.Barossa Shiraz – a fascinating look at Australia
By Lincoln on January 22, 2014
Barossa Shiraz was released while I was Down Under last year. It’s a fascinating book for many reasons.
Originally from Germany, Thomas Girgensohn became a businessman and consultant in Australia, and a keen wine collector. I suspect that by straddling the Old world and the New, he has gained valuable insights into these two very different approaches to life.
The book is a compelling argument for the view that terroir affects the taste of wine. Indeed, this is the most startling aspect of the book from over here; that anyone has to argue these points at all. No one in Europe doubts that place affects the taste of wine (and for that matter cheese, meat, fruit, walnuts…) and that you can either allow your wine to express its source, or you can screw around with it to push it towards something abstract called “the market”.

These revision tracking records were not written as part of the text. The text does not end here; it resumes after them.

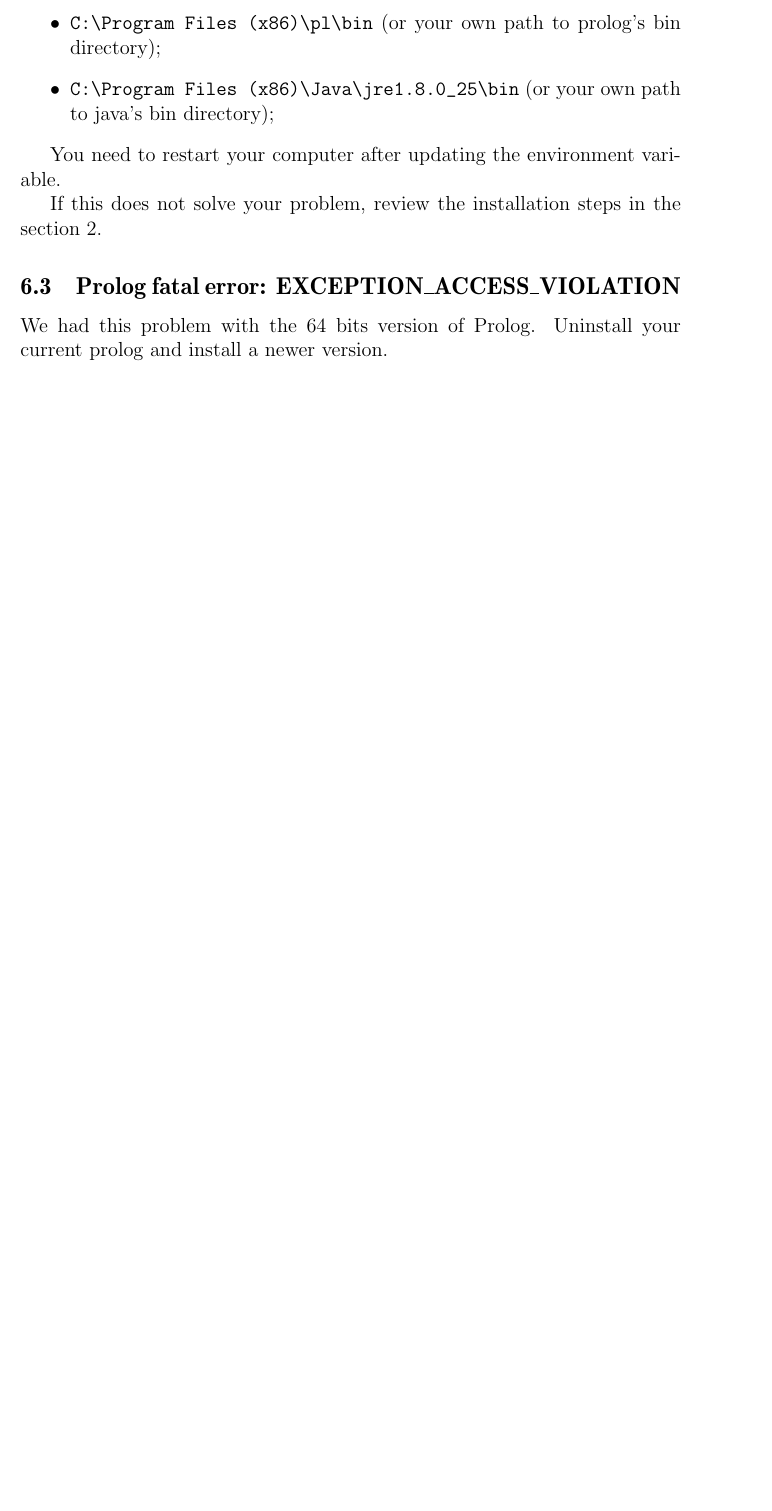
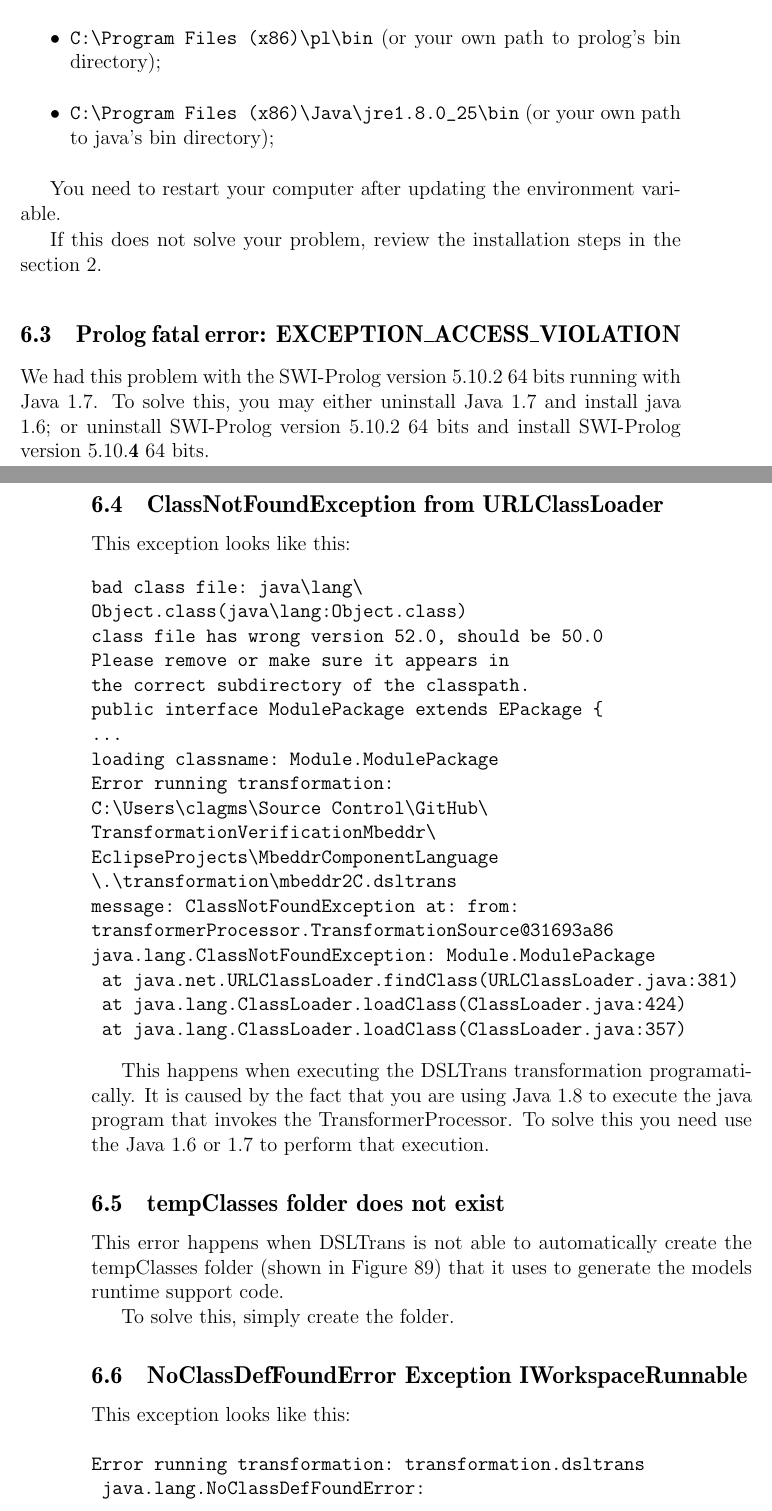
Before and after one commit to githubbrunob/DSLTransGIT, a LaTeX document (DSLTransManual/document.tex, which reads DSLTransManual/faq.tex): part of page 91 of 94 before the commit and two parts of pages 91 and 92 of 96 after it, the two joined at a grey line, cut so that both start at the same text, the shorter picture padded with empty space. Compiled offline with pdfLaTeX.

Commit message:
added more situations to the FAQ

```diff
--- a/DSLTransManual/faq.tex
+++ b/DSLTransManual/faq.tex
@@ -50,5 +50,43 @@
 
 \subsection{Prolog fatal error: EXCEPTION\_ACCESS\_VIOLATION}
 
-We had this problem with the 64 bits version of Prolog.
-Uninstall your current prolog and install a newer version.
+We had this problem with the SWI-Prolog version 5.10.2 64 bits running with Java 1.7.
+To solve this, you may either uninstall Java 1.7 and install java 1.6;
+or uninstall SWI-Prolog version 5.10.2 64 bits and install SWI-Prolog version 5.10.\textbf{4} 64 bits.
+
+
+\subsection{ClassNotFoundException from URLClassLoader}
+
+This exception looks like this:
+\begin{verbatim}
+bad class file: java\lang\
+Object.class(java\lang:Object.class)
+class file has wrong version 52.0, should be 50.0
+Please remove or make sure it appears in
+the correct subdirectory of the classpath.
+public interface ModulePackage extends EPackage {
+…
+loading classname: Module.ModulePackage
+Error running transformation:
+C:\Users\clagms\Source Control\GitHub\
+TransformationVerificationMbeddr\
+EclipseProjects\MbeddrComponentLanguage
+\.\transformation\mbeddr2C.dsltrans
+message: ClassNotFoundException at: from:
+transformerProcessor.TransformationSource@31693a86
+java.lang.ClassNotFoundException: Module.ModulePackage
+	at java.net.URLClassLoader.findClass(URLClassLoader.java:381)
+	at java.lang.ClassLoader.loadClass(ClassLoader.java:424)
+	at java.lang.ClassLoader.loadClass(ClassLoader.java:357)
+\end{verbatim}
+
+This happens when executing the DSLTrans transformation programatically.
+It is caused by the fact that you are using Java 1.8 to execute the java program that invokes the TransformerProcessor.
+To solve this you need use the Java 1.6 or 1.7 to perform that execution.
+
+
+\subsection{tempClasses folder does not exist}
+
+This error happens when DSLTrans is not able to automatically create the
+tempClasses folder (shown in Figure~\ref{fig:dsltrans_tempClasses}) that it uses
+to generate the models runtime support code.
@@ -54,0 +98,14 @@
+  \label{fig:dsltrans_tempClasses}
+\end{center}
+\end{figure}
+
+To solve this, simply create the folder.
+
+
+\subsection{NoClassDefFoundError Exception IWorkspaceRunnable}
+
+This exception looks like this:
+
+\begin{verbatim}
+Error running transformation: transformation.dsltrans
+	java.lang.NoClassDefFoundError:
```
Also changed, not shown: DSLTransManual/document.pdf, DSLTransManual/imgs/dsltrans_tempClasses.png (added), DSLTransManual/imgs/required_package_resources.png (added), DSLTransManual/faq.tex (26 more changed lines).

Girgensohn defines terroir as “the sum total of environmental factors influencing the growth of the grapevine and grapes”. The definition in France tends to be wider, and includes historical and cultural dimensions; the “human factor”. Naturally this issue is discussed incessantly, and usually leads to a distinction being made between (1) wines from a particular terroir and (2) vins de terroir (terroir wines). The first is a wine from a place with characteristic taste profiles, but without necessarily reflecting that terroir. It may be made in such a way that the “inherent” taste is masked. This type of wine, where the maker has intervened to affect the taste, is often called a “vin d’effort” (effort-driven). A vin de terroir, though, expresses that terroir. The leitmotif here is “minimum intervention”. Girgensohn clearly acknowledges the importance of this human factor without building it into his definition.

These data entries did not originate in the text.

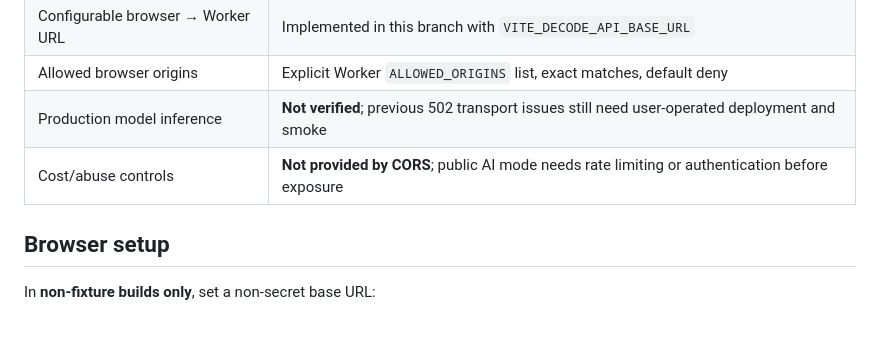
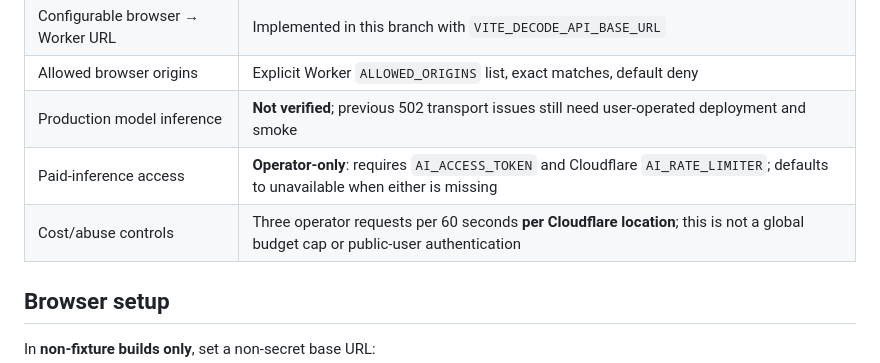
Before and after one commit to cyrilla-mist/sideglance, a Markdown page: docs/sg-r01-live-decode.md, the part around one of its changes. Drawn GitHub-style; blank space fills up the shorter version.

```diff
--- a/docs/sg-r01-live-decode.md
+++ b/docs/sg-r01-live-decode.md
@@ -12,7 +12,8 @@ Status: **implementation candidate — NOT a verified production AI release**.
 | Configurable browser → Worker URL | Implemented in this branch with `VITE_DECODE_API_BASE_URL` |
 | Allowed browser origins | Explicit Worker `ALLOWED_ORIGINS` list, exact matches, default deny |
 | Production model inference | **Not verified**; previous 502 transport issues still need user-operated deployment and smoke |
-| Cost/abuse controls | **Not provided by CORS**; public AI mode needs rate limiting or authentication before exposure |
+| Paid-inference access | **Operator-only**: requires `AI_ACCESS_TOKEN` and Cloudflare `AI_RATE_LIMITER`; defaults to unavailable when either is missing |
+| Cost/abuse controls | Three operator requests per 60 seconds **per Cloudflare location**; this is not a global budget cap or public-user authentication |
 
 ## Browser setup
 
```
Also changed, not shown: other parts of docs/sg-r01-live-decode.md (+28 -9 lines).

And this is another enthralling aspect of the book. This new approach in the Barossa is a sign of a radical change in Australian thinking. In Old Europe, humans belong to the land. They have a duty to their country, through which they are merely passing. This is the peasant approach, and it is constantly affirmed when I visit France on Solex. Australia, on the other hand, was settled by a brutal culture at a particularly brutal time, and it is only normal that the newcomers failed absolutely to understand such a subtle land, and saw it as theirs to exploit as a resource. Even if French terroirists may hardly sound modest when they defend terroir, humility and patience are at the core of the notion.

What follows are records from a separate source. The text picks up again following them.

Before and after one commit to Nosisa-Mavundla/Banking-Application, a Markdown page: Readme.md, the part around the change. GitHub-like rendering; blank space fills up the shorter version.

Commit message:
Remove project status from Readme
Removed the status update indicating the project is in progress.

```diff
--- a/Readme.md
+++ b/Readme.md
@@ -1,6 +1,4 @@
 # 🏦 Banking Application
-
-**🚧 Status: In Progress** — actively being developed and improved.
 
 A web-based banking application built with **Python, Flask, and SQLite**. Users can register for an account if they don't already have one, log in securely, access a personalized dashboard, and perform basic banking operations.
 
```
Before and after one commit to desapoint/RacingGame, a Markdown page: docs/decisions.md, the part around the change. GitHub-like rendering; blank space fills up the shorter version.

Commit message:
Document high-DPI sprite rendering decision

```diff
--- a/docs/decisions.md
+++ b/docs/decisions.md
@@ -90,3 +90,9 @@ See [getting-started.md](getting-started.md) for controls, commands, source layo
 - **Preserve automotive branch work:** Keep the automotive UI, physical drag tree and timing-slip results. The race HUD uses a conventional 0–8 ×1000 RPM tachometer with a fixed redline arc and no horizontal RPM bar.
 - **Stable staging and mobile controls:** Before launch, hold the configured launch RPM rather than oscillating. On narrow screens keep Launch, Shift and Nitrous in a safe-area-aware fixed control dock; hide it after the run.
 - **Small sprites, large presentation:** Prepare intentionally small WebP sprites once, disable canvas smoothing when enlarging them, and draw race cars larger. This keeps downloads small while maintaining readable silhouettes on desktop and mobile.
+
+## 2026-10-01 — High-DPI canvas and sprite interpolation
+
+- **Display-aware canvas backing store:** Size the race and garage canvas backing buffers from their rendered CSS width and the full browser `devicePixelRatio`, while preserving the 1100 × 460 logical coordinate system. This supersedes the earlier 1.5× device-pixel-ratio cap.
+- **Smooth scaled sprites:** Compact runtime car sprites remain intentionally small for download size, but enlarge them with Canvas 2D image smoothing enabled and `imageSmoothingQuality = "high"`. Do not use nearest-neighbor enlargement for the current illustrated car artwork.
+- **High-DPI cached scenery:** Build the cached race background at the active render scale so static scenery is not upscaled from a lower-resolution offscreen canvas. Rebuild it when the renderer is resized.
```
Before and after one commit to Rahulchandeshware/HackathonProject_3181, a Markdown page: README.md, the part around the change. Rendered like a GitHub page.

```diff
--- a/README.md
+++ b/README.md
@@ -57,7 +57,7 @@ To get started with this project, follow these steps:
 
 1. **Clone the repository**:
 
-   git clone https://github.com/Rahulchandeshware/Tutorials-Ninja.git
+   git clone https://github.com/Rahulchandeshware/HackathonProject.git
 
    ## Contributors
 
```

Some Barossa VinoSolex friends – pics by VinoSolex. All are profiled in the book.
This Aussie attitude change may also herald a new approach to risk. Making vins de terroir is inherently more risky than pounding out brands. For a start, you don’t get the volume the outlets may want. You are also much more likely to be organic or biodynamic, with all of the challenges this brings. And your wine will reflect the conditions of the year, so it is less consistent; a headache for the marketers. A bit more tolerance for risk would be refreshing Down Under, which over several decades seems to have conceded far too much to the litigation lawyers.
A solid section in the book on the Barossa’s history shows how it has driven the overpowering commercialism of the last few decades, while preparing the valley for these new changes. Girgensohn has added delightful profiles of the three generations of “Barossa characters” who have taken the terroir approach, including several Friends of VinoSolex: Prue and Stephen Henschke, David Powell and Charlie Melton.
Girgensohn concedes that this book is only a start, one which will inspire debate and research that will be fed into the next addition. I look forward to that immensely.